Review by David Baldwin for Mr. Will Wong
Lena (Natalie Portman), a biologist and professor, has finally started moving on after the disappearance of her soldier husband Kane (Oscar Isaac). When he suddenly reappears, she is elated but knows something is wrong. The pair get brought into a secure facility, where Lena learns that her husband was the only survivor from a team sent into “The Shimmer” – a classified environmental disaster zone. Wanting to save her husband, Lena joins a new team of scientists and researchers who venture into the Shimmer with the intention of uncovering its secrets.
Annihilation is not so much a Film as it is an experience and a bold expression of pure Science-Fiction. Writer/Director Alex Garland swings hard for the fences here, crafting an outrageous mix of his directorial debut Ex Machina as well as the work of Denis Villeneuve, David Cronenberg and of course, legendary Filmmaker Stanley Kubrick. While he uses elements from Jeff VanderMeer’s original source Novel, Garland’s take on the world of Annihilation feels more personal and unique. He uses his behind-the-scenes team to add painstaking background details and layers to each scene, never letting one moment or piece of dialogue go wasted. The world they create feels like its own distinct entity, one that is just as gorgeous as it is dangerous. The visual palette on display here is nothing short of extraordinary and begs to be experienced on the biggest screen possible – watching it on your television or laptop will simply not do it justice.
While I was left breathless by the astounding visuals, I found the deeper experience of watching Annihilation to be maddening and frustrating. I can appreciate all of the material Garland packs into the Film, but found the two-hour running time to be excessive and unnecessarily dragged out. Worse, he cannot seem to stick to one tone, so he allows the Film to jump wildly between a handful of them. It is an intentional move on his part, but that decision makes it increasingly strenuous to genuinely engage with the material. Garland also stays deliberately ambiguous and audacious in some of his explanations, allowing some bizarre moments to play out simply because he can as opposed to having an actual purpose.
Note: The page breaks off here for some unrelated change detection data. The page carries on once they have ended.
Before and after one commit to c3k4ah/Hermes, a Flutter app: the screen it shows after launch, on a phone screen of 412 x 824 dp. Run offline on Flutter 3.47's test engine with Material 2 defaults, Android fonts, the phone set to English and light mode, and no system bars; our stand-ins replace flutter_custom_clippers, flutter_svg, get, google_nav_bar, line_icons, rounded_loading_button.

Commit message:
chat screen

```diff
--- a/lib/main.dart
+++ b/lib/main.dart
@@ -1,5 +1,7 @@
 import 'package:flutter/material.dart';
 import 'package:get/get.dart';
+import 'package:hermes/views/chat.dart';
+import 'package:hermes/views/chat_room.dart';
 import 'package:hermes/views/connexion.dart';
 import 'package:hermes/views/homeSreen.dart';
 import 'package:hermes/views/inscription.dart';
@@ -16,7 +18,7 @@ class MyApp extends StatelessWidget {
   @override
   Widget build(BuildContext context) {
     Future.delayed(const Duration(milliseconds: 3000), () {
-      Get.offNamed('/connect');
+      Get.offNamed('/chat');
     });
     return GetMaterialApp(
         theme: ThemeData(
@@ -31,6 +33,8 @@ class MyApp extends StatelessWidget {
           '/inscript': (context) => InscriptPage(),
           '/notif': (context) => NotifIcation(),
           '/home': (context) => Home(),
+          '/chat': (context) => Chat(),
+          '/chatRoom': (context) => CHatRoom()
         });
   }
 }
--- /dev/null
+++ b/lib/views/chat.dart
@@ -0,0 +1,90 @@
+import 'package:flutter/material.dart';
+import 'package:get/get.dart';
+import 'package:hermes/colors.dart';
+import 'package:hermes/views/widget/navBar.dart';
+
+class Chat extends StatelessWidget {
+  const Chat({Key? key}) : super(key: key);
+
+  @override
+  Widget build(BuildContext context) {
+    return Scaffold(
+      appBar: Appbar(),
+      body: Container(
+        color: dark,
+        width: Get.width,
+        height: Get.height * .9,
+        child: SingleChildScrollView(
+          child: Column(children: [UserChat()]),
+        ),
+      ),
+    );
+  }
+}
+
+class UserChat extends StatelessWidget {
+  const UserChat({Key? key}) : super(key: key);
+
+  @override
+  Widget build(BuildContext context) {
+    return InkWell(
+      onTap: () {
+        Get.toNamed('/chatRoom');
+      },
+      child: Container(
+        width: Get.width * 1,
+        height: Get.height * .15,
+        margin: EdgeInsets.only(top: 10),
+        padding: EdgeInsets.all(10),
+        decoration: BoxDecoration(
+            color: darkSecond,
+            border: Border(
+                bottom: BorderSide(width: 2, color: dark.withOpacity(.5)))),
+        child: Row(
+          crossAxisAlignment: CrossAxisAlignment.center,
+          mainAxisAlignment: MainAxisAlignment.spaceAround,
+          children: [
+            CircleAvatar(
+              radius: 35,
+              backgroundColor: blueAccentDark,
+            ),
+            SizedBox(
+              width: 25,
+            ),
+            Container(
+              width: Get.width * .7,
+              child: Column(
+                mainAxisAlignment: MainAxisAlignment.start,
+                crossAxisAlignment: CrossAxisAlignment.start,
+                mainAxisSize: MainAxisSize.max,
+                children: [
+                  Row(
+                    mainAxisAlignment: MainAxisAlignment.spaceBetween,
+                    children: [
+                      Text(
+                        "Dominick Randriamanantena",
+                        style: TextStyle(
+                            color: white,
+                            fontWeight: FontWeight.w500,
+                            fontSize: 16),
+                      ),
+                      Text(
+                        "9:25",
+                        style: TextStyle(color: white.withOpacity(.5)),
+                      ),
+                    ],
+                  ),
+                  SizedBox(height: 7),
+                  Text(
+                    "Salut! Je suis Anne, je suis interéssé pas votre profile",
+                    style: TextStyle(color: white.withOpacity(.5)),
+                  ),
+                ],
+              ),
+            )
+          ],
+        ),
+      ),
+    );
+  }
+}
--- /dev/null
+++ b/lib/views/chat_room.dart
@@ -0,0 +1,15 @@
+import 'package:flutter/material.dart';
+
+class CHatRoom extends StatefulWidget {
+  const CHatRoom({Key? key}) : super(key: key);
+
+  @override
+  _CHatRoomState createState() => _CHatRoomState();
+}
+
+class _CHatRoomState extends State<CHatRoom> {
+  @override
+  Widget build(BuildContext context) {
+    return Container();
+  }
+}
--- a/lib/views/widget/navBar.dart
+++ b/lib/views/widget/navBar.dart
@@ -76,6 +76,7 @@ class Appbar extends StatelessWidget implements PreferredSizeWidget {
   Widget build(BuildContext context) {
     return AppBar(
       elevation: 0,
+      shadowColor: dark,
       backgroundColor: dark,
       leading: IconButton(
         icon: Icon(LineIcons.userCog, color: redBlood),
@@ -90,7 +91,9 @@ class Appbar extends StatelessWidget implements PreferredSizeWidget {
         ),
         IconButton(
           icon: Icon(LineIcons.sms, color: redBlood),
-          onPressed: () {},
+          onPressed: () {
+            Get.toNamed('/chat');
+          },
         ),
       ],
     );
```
Many will write him off as a brilliant Auteur for this reason and leave it at that, but the narrative around the stunning visuals is missing the connective tissue needed to truly make the film complete.
Thankfully, Garland has put together a terrific Ensemble of strong female performers who give the Film a riveting reason to keep watching. Jennifer Jason Leigh, Gina Rodriguez, Tessa Thompson and Tuva Novotny all deliver excellent ass-kicking performances, truly helping fill out the world of Annihilation. Isaac is also consistently exceptional in his small yet pivotal role. But Portman is the one-woman wrecking ball that overshadows everything and everyone around her. While her character may alternate between poignant sadness and fierce warrior, Portman herself stays razor sharp at all times. Her laser like focus and precise movements play into the infinite nuances of Garland’s Film, practically moving in sync with the material no matter the circumstance. It is a blisteringly vivid performance that may go down as some of the best work of her career.
Annihilation is the kind of bold and beautiful filmmaking the franchise heavy studio system is quickly rendering extinct. Garland’s second feature directorial effort packs in spectacular visuals and magnificent performances, but the Film around them is maddening and frustrating. But that seems like Garland’s intention from the start – to ask difficult questions and offer enigmatic answers. I watched the Film nearly two weeks ago, and it has haunted me ever since. How often can you say that about any current new release?
Paramount Pictures Canada release ANNIHILATION on February 23, 2018.
Alex Garland recently was in Toronto in support of the Film. Click here to read more.